Also In Global Health News: Infectious Disease; Aid Money Needed For Afghanistan, Haiti; Increasing Rice Production; Family Planning In Rwanda
Species Extinction Could Lead Humans To Become More Vulnerable To Infectious Diseases
"[T]he loss of biodiversity may make humans more vulnerable to infectious diseases," according to a review article published Thursday in the journal Nature, VOA News reports (DeCapua, 12/6). "The review analyses studies of 12 diseases, including West Nile fever and Lyme disease, in ecosystems around the world," Nature News reports. "In every study, the diseases became more prevalent as biodiversity was lost. For example, three studies showed that a decreased diversity of small mammals in an area causes the prevalence of hantaviruses which induce fatal lung infections in humans in host animals to rise, thereby increasing the risk to humans," the news service writes (Gilbert, 12/1). "Why this is the case remains a mystery, the authors added. What isn't a mystery is the need to counter the extinction scenario by working to closely monitor the potential spread of infectious disease while preserving natural habitats," HealthDay News/BusinessWeek reports (Mozes, 12/1).
U.N. Launches $678M Humanitarian Appeal For Afghanistan
The U.N. on Saturday "launched a $678 million humanitarian appeal for Afghanistan, where despite inflows of millions of foreign aid dollars, the world body said about a quarter of the population goes hungry," Reuters reports in an article that tracks where some aid funding to the country goes (Nichols, 12/4). The International Committee of the Red Cross (ICRC) also recently "launched an appeal for $89 million for Afghanistan, its largest humanitarian operation for the second year in a row," Reuters writes in a separate article that includes comments from U.N. Assistant Secretary-General for Humanitarian Affairs Catherine Bragg (Nichols, 12/5). "More than 7 million Afghans are food insecure, and many millions rely on food assistance, a statement from U.N.'s Office for the Coordination of Humanitarian Affairs (OCHA) said on Sunday," Deutsche Presse-Agentur/M&C reports (12/5).
U.N. Secretary-General Calls For International Community To Increase Aid To Fight Cholera Outbreak In Haiti

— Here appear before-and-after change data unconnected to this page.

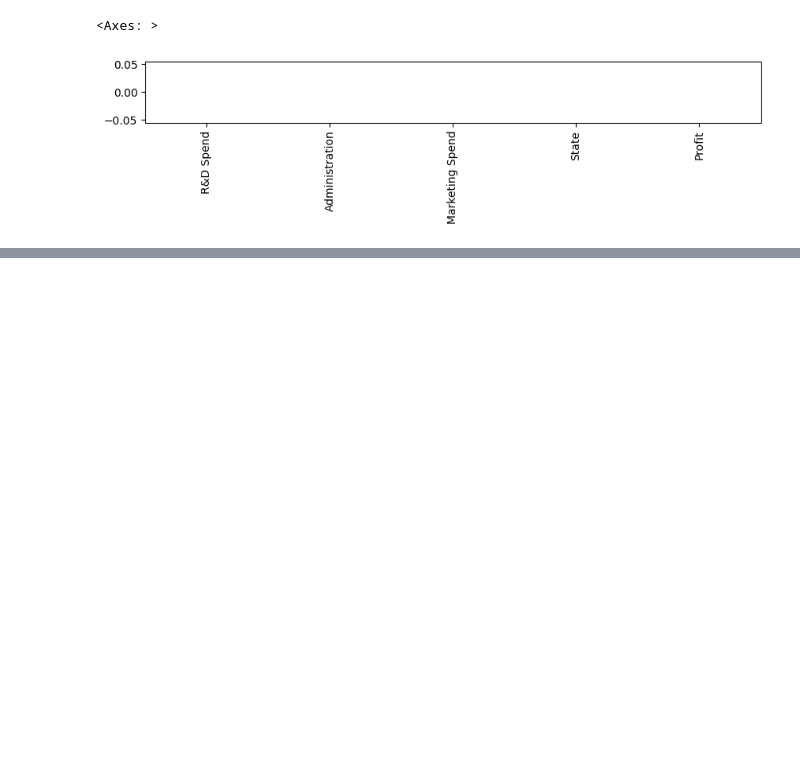
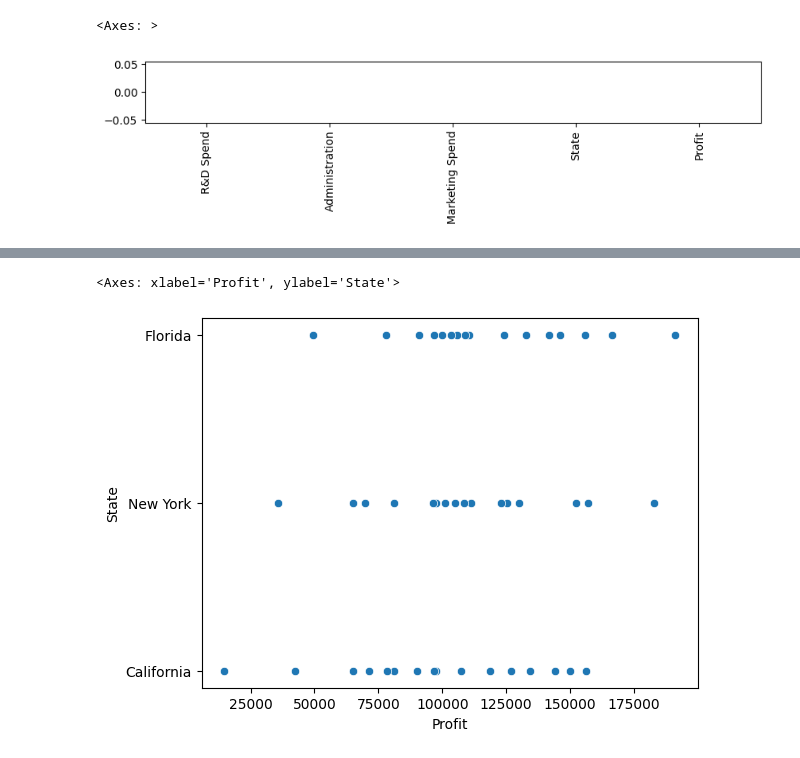
Before and after one commit to Vanshaj14Mohan/AIML-College, a Jupyter notebook: Assignment Four/main.ipynb, the cells around one changed output, grey strips where cells are left out. Cells and saved outputs as stored; diff of their text form; code cells hidden in the pictures; blank space fills up the shorter version.

```diff
--- a/Assignment Four/main.ipynb
+++ b/Assignment Four/main.ipynb
@@ -68,0 +122,3 @@ df.isnull().sum().plot(kind="bar", figsize=(10,1))
+# %%
+df = df.drop(0).reset_index(drop=True)
+df.head(5)
@@ -68,0 +132,5 @@ df.isnull().sum().plot(kind="bar", figsize=(10,1))
+# %%
+sns.scatterplot(data=df, y="State", x="Profit")
+# %% [output]
+<Axes: xlabel='Profit', ylabel='State'>
+[figure, added]
```
Also changed, not shown: parts of 7 cells of this notebook.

U.N. Secretary-General Ban Ki-moon on Friday called for the international community to increase aid to Haiti to fight an ongoing cholera outbreak "that has claimed more than 1,800 lives," CNN reports. Of the $164 million the U.N. requested in mid-November, "Ban said only 20 percent had materialized," according to the news service (12/3). "'Clearly, [cholera] will continue to spread [in Haiti], unfortunately,' [Ban] told an informal meeting of the General Assembly, noting that the epidemic could affect as many as 650,000 people in the next six months, and that the current toll may already be twice as high as the over 1,800 deaths and nearly 81,000 cases reported so far," U.N. News Centre adds. "Ban cited the urgent need for more cholera treatment centres, both large and small, and more trained medical and non-medical personnel to run them to minimize the fatality rate, which he noted had decreased over the past six weeks from 7.6 percent to 3.6 percent in a country that is still reeling from an earthquake in January that killed 200,000 people and rendered some 1.3 million others homeless," the news service adds (12/3).
IRRI Reports Examine Ways To Bolster Rice Production
With an estimated "75 percent of the world's rice grown in flooded, lowland conditions [r]ice production faces the threat of a growing worldwide water scarcity," USAgNet/Wisconsin Ag Connection reports in an article describing the efforts by scientists at the International Rice Research Institute (IRRI) to create a rice crop that is drought-resistant and high-yielding in low-water conditions. Researchers describe such a crop, which was developed with the support of the Asian Development Bank and the Bill & Melinda Gates Foundation, in the November-December issue of the journal Crop Science, according to the news service (12/3). Meanwhile, IRRI and the Asia Society on Friday released a food security report (.pdf) for Asia, "calling for increased investment in rice research," according to an IRRI press release. "Existing global efforts to combat hunger and achieve food security are evaluated in the report, which also recommends more research on: climate change mitigation for farming, farming infrastructure, and market price stability," the release states (12/3).
GlobalPost Examines Family Planning Efforts In Rwanda
GlobalPost reports on recent efforts taken by Rwanda's government to "ma[ke] family planning a top priority, aware that high fertility is driving poverty and hunger." According to the news service, "Across the country, according to the ministry of health, authorities are committed to giving all women access to modern contraception including short-term methods such as condoms, pills and injectables and long-term methods like implants and male vasectomy. Though clients are now served at hospitals and health centers, the government has recently trained a network of 3,000 community health workers who provide door-to-door counseling and services in the most remote areas all free of charge." The article details how high population levels impact the economic growth of a country and contribute to maternal and child health challenges (Rosen, 12/2).This is part of the Morning Briefing, a summary of health policy coverage from major news organizations. Sign up for an email subscription.